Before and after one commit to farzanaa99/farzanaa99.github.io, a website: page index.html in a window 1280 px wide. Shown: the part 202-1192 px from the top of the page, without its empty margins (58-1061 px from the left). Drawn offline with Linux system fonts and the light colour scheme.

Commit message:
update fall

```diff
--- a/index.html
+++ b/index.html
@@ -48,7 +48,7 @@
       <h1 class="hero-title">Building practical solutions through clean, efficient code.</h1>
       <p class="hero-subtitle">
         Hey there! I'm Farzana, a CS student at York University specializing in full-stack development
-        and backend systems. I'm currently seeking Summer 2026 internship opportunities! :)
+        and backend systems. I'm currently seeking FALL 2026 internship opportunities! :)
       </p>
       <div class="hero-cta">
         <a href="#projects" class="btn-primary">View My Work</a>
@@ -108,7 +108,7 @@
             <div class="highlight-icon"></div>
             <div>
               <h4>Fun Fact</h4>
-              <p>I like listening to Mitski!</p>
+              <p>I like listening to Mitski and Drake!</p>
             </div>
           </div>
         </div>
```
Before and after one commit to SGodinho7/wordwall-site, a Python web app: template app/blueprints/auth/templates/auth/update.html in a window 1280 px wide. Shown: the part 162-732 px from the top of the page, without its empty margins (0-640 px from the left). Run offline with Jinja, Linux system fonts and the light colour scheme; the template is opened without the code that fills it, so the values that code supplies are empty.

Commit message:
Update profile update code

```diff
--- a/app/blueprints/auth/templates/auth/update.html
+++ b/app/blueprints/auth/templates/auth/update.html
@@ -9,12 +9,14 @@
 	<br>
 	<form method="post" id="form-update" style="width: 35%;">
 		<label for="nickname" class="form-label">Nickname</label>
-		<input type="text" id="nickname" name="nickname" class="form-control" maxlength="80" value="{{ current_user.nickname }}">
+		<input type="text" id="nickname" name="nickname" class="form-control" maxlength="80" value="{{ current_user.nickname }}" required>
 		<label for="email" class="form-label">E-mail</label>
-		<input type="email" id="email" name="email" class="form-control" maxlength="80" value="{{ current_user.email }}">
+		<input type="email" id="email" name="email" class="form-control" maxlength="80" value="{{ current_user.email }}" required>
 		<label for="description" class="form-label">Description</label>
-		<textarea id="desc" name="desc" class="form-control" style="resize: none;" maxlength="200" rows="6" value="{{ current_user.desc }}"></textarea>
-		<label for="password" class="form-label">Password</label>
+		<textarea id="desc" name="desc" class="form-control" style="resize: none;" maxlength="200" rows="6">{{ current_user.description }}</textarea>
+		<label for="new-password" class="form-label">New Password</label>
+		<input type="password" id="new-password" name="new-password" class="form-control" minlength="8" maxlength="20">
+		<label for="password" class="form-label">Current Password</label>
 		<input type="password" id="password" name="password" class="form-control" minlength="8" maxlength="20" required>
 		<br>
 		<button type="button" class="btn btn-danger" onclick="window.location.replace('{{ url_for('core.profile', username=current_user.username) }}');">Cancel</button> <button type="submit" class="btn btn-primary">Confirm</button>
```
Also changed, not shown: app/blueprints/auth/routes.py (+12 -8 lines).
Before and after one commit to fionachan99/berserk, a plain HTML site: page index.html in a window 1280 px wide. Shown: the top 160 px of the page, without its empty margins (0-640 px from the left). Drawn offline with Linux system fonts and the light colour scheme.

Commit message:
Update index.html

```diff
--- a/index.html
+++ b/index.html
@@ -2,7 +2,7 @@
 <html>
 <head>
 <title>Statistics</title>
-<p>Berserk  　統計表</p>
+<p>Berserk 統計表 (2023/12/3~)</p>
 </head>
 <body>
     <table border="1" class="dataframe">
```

■ What you have to do ■
Set the entries down again precisely as they were given.

■ Finished task ■
Before and after one commit to farzanaa99/farzanaa99.github.io, a website: page index.html in a window 1280 px wide. Shown: the part 202-1192 px from the top of the page, without its empty margins (58-1061 px from the left). Drawn offline with Linux system fonts and the light colour scheme.

Commit message:
update fall

```diff
--- a/index.html
+++ b/index.html
@@ -48,7 +48,7 @@
       <h1 class="hero-title">Building practical solutions through clean, efficient code.</h1>
       <p class="hero-subtitle">
         Hey there! I'm Farzana, a CS student at York University specializing in full-stack development
-        and backend systems. I'm currently seeking Summer 2026 internship opportunities! :)
+        and backend systems. I'm currently seeking FALL 2026 internship opportunities! :)
       </p>
       <div class="hero-cta">
         <a href="#projects" class="btn-primary">View My Work</a>
@@ -108,7 +108,7 @@
             <div class="highlight-icon"></div>
             <div>
               <h4>Fun Fact</h4>
-              <p>I like listening to Mitski!</p>
+              <p>I like listening to Mitski and Drake!</p>
             </div>
           </div>
         </div>
```
Before and after one commit to SGodinho7/wordwall-site, a Python web app: template app/blueprints/auth/templates/auth/update.html in a window 1280 px wide. Shown: the part 162-732 px from the top of the page, without its empty margins (0-640 px from the left). Run offline with Jinja, Linux system fonts and the light colour scheme; the template is opened without the code that fills it, so the values that code supplies are empty.

Commit message:
Update profile update code

```diff
--- a/app/blueprints/auth/templates/auth/update.html
+++ b/app/blueprints/auth/templates/auth/update.html
@@ -9,12 +9,14 @@
 	<br>
 	<form method="post" id="form-update" style="width: 35%;">
 		<label for="nickname" class="form-label">Nickname</label>
-		<input type="text" id="nickname" name="nickname" class="form-control" maxlength="80" value="{{ current_user.nickname }}">
+		<input type="text" id="nickname" name="nickname" class="form-control" maxlength="80" value="{{ current_user.nickname }}" required>
 		<label for="email" class="form-label">E-mail</label>
-		<input type="email" id="email" name="email" class="form-control" maxlength="80" value="{{ current_user.email }}">
+		<input type="email" id="email" name="email" class="form-control" maxlength="80" value="{{ current_user.email }}" required>
 		<label for="description" class="form-label">Description</label>
-		<textarea id="desc" name="desc" class="form-control" style="resize: none;" maxlength="200" rows="6" value="{{ current_user.desc }}"></textarea>
-		<label for="password" class="form-label">Password</label>
+		<textarea id="desc" name="desc" class="form-control" style="resize: none;" maxlength="200" rows="6">{{ current_user.description }}</textarea>
+		<label for="new-password" class="form-label">New Password</label>
+		<input type="password" id="new-password" name="new-password" class="form-control" minlength="8" maxlength="20">
+		<label for="password" class="form-label">Current Password</label>
 		<input type="password" id="password" name="password" class="form-control" minlength="8" maxlength="20" required>
 		<br>
 		<button type="button" class="btn btn-danger" onclick="window.location.replace('{{ url_for('core.profile', username=current_user.username) }}');">Cancel</button> <button type="submit" class="btn btn-primary">Confirm</button>
```
Also changed, not shown: app/blueprints/auth/routes.py (+12 -8 lines).
Before and after one commit to fionachan99/berserk, a plain HTML site: page index.html in a window 1280 px wide. Shown: the top 160 px of the page, without its empty margins (0-640 px from the left). Drawn offline with Linux system fonts and the light colour scheme.

Commit message:
Update index.html

```diff
--- a/index.html
+++ b/index.html
@@ -2,7 +2,7 @@
 <html>
 <head>
 <title>Statistics</title>
-<p>Berserk  　統計表</p>
+<p>Berserk 統計表 (2023/12/3~)</p>
 </head>
 <body>
     <table border="1" class="dataframe">
```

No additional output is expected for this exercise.